Would you please copy each line of the listing that mentions "registerapi"?

BEGIN

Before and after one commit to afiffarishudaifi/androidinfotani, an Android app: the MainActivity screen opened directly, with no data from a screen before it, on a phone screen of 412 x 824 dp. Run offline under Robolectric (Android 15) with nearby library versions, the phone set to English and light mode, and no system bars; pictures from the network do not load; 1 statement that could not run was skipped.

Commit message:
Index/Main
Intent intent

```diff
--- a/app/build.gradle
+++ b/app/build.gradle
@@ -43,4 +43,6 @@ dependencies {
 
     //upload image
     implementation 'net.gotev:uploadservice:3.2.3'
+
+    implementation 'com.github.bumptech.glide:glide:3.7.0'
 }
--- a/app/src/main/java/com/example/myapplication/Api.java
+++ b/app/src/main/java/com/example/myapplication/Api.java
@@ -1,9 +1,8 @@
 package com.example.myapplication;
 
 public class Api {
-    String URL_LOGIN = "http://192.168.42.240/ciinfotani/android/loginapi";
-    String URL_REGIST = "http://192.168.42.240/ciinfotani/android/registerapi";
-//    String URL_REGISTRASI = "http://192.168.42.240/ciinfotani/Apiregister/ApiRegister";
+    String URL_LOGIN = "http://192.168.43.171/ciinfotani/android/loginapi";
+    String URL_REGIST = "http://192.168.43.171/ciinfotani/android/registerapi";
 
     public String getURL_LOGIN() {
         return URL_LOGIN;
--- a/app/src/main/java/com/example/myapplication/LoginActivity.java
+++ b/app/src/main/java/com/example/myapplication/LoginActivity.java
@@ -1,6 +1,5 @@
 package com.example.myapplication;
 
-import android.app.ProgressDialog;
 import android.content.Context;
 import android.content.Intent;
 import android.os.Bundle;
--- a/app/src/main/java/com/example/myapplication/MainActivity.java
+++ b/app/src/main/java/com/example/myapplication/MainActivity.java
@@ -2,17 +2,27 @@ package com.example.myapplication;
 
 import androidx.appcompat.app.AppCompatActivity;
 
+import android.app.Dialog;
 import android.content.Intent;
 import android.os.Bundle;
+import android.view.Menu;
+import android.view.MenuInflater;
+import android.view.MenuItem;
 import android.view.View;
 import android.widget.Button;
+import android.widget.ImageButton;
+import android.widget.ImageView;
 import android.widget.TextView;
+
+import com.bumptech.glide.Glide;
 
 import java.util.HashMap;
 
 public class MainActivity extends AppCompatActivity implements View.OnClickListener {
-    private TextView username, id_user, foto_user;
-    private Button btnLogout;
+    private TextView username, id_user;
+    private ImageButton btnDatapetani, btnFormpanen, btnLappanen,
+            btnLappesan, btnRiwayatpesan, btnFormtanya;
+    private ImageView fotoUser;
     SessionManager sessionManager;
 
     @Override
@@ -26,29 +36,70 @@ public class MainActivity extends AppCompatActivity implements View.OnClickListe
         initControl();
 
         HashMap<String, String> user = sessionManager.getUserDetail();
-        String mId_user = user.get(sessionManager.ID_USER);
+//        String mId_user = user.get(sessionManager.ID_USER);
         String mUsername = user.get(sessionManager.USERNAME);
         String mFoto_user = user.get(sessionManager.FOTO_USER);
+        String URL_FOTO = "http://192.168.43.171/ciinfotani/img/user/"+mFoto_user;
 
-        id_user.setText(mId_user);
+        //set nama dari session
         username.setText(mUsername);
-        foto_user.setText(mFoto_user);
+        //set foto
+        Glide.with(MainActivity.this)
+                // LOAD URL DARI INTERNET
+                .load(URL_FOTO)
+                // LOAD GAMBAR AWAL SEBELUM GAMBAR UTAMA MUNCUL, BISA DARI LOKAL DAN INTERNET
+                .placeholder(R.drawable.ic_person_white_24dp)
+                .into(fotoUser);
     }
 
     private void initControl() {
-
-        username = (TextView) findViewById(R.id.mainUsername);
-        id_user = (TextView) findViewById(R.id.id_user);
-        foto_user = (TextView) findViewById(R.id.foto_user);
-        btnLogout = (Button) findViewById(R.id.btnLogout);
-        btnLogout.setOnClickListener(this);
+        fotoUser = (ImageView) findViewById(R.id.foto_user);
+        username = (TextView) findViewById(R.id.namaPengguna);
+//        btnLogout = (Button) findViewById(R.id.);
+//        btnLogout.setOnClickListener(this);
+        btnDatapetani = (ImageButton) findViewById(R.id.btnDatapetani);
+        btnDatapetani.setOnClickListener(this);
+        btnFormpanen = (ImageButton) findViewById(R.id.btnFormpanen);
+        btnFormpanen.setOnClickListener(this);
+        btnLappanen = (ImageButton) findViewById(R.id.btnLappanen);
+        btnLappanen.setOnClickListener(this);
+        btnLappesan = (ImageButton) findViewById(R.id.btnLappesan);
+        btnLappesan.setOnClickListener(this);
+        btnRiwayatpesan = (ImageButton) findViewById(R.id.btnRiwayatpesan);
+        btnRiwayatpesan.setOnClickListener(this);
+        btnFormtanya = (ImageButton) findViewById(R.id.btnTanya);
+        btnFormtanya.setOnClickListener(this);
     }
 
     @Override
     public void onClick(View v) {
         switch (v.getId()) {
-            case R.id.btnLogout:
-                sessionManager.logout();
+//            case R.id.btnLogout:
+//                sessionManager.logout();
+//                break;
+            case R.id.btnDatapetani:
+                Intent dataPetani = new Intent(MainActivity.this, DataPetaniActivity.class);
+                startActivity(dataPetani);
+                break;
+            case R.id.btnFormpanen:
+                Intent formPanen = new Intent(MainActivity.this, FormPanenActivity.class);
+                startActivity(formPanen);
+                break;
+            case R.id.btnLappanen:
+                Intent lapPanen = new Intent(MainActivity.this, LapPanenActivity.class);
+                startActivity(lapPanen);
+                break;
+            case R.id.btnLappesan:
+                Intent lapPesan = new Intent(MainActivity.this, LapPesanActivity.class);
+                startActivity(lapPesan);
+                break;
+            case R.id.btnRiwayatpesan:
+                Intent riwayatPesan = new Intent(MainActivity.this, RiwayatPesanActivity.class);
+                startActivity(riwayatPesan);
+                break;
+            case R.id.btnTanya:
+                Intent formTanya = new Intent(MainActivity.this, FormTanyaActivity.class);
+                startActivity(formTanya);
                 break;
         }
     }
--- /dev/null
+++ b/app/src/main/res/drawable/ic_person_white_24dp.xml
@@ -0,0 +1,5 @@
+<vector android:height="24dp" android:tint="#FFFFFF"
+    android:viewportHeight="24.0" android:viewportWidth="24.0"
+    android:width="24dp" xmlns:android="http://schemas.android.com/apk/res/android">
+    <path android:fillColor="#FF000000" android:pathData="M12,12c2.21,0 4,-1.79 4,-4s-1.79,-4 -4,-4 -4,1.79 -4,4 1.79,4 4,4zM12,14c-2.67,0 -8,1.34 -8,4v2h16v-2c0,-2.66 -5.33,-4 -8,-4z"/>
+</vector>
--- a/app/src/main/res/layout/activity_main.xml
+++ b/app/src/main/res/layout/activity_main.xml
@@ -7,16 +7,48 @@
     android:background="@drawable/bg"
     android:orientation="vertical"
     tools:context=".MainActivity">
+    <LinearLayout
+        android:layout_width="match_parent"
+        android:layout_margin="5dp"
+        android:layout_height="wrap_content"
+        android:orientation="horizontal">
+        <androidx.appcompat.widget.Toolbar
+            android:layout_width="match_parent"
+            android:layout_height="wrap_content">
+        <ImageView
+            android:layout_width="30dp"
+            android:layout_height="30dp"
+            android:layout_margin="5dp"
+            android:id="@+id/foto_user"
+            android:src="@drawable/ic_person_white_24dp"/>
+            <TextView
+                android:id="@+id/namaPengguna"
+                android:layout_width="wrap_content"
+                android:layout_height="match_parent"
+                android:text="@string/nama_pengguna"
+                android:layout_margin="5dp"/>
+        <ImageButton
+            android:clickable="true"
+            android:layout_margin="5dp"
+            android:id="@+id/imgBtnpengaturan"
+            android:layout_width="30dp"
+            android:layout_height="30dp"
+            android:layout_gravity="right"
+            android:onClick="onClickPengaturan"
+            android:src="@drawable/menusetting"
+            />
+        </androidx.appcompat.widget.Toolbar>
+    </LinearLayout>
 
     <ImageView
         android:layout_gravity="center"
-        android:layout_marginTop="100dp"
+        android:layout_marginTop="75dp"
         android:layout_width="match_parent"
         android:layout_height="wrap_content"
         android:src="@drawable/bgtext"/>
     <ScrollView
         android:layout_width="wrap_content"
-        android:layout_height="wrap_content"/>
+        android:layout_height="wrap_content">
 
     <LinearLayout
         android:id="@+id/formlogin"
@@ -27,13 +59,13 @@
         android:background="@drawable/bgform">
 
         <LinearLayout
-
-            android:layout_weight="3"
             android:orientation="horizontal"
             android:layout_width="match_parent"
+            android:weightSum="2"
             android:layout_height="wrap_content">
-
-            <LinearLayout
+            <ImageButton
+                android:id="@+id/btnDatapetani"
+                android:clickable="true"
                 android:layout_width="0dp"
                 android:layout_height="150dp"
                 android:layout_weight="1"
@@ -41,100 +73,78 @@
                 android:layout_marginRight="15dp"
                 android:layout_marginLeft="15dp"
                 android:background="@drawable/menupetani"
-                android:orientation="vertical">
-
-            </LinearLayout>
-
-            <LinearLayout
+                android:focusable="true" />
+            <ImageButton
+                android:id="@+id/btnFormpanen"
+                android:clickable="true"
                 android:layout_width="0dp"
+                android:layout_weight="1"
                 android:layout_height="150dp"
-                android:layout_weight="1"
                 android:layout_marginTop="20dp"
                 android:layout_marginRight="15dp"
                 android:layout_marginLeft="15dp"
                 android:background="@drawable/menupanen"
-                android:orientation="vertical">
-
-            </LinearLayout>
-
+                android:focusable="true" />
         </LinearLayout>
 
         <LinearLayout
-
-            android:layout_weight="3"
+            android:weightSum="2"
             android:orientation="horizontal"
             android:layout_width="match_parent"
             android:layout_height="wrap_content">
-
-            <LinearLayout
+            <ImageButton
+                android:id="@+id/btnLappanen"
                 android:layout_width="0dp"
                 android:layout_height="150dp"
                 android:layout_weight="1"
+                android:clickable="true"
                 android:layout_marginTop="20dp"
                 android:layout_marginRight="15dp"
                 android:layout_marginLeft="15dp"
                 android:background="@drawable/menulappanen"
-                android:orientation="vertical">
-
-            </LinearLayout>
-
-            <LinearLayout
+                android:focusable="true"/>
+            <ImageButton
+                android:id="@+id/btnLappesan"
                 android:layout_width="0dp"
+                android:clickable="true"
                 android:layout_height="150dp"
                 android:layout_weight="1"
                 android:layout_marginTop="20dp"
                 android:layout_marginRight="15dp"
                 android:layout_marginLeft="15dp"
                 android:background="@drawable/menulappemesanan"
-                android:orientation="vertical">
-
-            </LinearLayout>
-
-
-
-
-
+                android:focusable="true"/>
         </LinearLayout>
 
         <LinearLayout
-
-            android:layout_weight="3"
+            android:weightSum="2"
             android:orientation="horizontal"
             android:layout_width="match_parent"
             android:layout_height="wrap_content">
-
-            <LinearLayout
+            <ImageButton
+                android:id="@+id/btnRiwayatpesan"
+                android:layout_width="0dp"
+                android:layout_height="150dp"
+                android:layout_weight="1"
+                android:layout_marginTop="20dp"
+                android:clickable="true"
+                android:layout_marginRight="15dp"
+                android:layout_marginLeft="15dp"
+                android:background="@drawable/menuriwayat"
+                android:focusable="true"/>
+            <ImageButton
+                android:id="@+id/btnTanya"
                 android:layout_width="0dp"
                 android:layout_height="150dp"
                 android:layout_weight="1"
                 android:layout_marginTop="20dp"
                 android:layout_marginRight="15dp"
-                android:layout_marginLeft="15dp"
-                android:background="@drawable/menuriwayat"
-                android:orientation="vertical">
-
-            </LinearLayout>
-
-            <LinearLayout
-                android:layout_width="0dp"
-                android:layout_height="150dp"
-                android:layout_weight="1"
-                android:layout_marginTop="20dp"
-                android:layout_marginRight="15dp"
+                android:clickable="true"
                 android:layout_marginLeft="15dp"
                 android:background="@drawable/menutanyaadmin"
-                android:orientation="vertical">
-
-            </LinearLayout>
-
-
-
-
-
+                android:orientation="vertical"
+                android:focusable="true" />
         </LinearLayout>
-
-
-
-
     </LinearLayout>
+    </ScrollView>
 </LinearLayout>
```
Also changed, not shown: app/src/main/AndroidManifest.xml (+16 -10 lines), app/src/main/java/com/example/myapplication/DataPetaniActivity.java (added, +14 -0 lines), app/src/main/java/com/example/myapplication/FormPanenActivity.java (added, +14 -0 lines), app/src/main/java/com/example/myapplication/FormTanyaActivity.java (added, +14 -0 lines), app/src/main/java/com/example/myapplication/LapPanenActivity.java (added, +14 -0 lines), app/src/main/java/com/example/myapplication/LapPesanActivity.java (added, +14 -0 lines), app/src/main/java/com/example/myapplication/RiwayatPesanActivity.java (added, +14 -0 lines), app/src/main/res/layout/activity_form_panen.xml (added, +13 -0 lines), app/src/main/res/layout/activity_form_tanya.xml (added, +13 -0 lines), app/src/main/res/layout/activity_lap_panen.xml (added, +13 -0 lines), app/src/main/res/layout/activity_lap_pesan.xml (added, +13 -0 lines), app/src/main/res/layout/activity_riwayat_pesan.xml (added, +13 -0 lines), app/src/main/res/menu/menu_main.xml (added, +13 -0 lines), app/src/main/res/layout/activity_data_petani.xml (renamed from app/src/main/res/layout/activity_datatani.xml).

END

§ **Written response**:
-    String URL_REGIST = "http://192.168.42.240/ciinfotani/android/registerapi";
+    String URL_REGIST = "http://192.168.43.171/ciinfotani/android/registerapi";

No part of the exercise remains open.